July 31, 2015

Rejoice in the Lord

Quality education can determine a child’s future

Archbishop Joseph W. Tobin

In my last column, I said that good schools are the key to unlocking the vicious cycle of poverty. If this is true, why do we struggle to find the talent, resources and leadership needed to provide every child in the Hoosier State with excellent, accessible and affordable opportunities to learn and grow?

There is a vital connection between stable family life and a quality education. During the Great Depression, there were lots of children who came from relatively stable families, and many of those children received good educations. Then, as now, committed parents and strong families make all the difference.

As we bishops of Indiana write in Poverty at the Crossroads: The Church’s Response to Poverty in Indiana:

“A good, well-rounded education that begins as early in life as possible establishes a foundation for a promising future for children and encourages the formation of productive, contributing citizens and healthy families. Every child should have the opportunity to develop his or her full potential, and it is the responsibility of parents and the wider community to help make possible the growth and success of all children.”

Especially in today’s global economy, the degree to which a person is educated and able to adapt and adjust to changing circumstances determines his or her ability to secure future employment and social well-being.

With this in mind, in Poverty at the Crossroads, we bishops commit our dioceses, parishes, schools and social services agencies to working with state and local governments, as well as business and civic leaders to achieve the following objectives. Let me say just a word about each of these.

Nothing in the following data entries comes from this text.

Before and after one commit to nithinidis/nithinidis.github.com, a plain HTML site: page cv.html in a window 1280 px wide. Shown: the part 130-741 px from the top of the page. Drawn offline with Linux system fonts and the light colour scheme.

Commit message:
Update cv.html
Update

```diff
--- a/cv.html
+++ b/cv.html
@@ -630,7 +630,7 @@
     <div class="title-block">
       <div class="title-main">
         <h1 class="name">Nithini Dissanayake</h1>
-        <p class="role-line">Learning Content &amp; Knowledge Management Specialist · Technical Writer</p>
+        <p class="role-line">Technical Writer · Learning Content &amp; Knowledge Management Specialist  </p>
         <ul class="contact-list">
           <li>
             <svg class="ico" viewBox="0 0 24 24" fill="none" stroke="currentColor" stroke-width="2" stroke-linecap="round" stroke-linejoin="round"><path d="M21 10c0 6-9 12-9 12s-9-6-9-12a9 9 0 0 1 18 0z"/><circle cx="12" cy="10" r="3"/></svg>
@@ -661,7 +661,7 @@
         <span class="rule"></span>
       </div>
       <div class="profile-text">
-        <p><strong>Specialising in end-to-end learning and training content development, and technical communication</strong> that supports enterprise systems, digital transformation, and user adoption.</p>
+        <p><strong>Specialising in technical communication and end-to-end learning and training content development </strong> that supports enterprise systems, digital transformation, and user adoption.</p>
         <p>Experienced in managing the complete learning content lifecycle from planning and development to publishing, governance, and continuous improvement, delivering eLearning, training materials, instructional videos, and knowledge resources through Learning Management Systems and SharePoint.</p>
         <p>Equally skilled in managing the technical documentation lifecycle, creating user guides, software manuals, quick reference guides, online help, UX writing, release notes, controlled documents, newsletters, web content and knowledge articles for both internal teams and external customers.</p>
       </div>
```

  • Strengthening marriage and family life by supporting the role of parents as the primary educators of their children (including programs that make it possible for parents to choose schools for their children and to engage them more effectively in their children’s education). The more we can engage parents directly in the education and formation of their children, the better chance we have of breaking the cycle of poverty. Stable families make for better learning environments for children.
  • Encouraging the state of Indiana to dedicate the resources needed to provide for early childhood education, especially among underserved populations. We are not asking anyone to simply throw money at this or any other problem, but our experience shows that the earlier we can involve children in formal, age-appropriate learning, the better chance they have to succeed. This requires an investment of resources.
  • Reducing de facto segregation or isolation by race, ethnicity or income in order to provide all students with opportunities to learn with and from peers from diverse social and economic backgrounds. Genuine diversity with built-in opportunities to learn from one another helps students from many different backgrounds learn and grow. Isolation is not the answer.
  • Achieving “best practices” and effective policies for teaching and learning, including class size, length of school days, number of school days per year, tutoring and mentorships. The science of education, including the appropriate use of technology and personal mentoring, is vitally important to successful learning.
  • Attracting, retaining and rewarding teachers and administrators who place the education of children first and who possess the formation necessary to meet the needs of children from economically challenged and/or socially disadvantaged backgrounds. We’re proud of our Catholic school teachers; they demonstrate every day the importance of excellent teaching. We need to encourage more talented young people to become great teachers.

Once again, strong families and good schools make it possible for individuals to break the cycle of poverty. Our responsibility as a society, and as a community of faith, is to help make an excellent education available to families. Local, state and national governments should play a supporting role in this, but research shows that the engagement of parents and local communities in operating individual schools and their systems makes all the difference in achieving and sustaining excellence. Bureaucracies don’t manage schools effectively or efficiently. Families supported by neighbors and fellow parishioners do.

The Gospels insist that God’s heart has a special place for the poor, so much so that God himself has “become poor” (2 Cor 8:9). Jesus recognized the suffering of the poor, and he was filled with compassion. He never looked away from the poor or acted as if their needs did not concern him.

As we note in our pastoral letter, “the call to act justly demands an organized and systematic response to the issues of poverty in Indiana.” Let’s work with all people of good will to make the investments that are needed to strengthen family life and ensure excellent schools. †

Local site Links: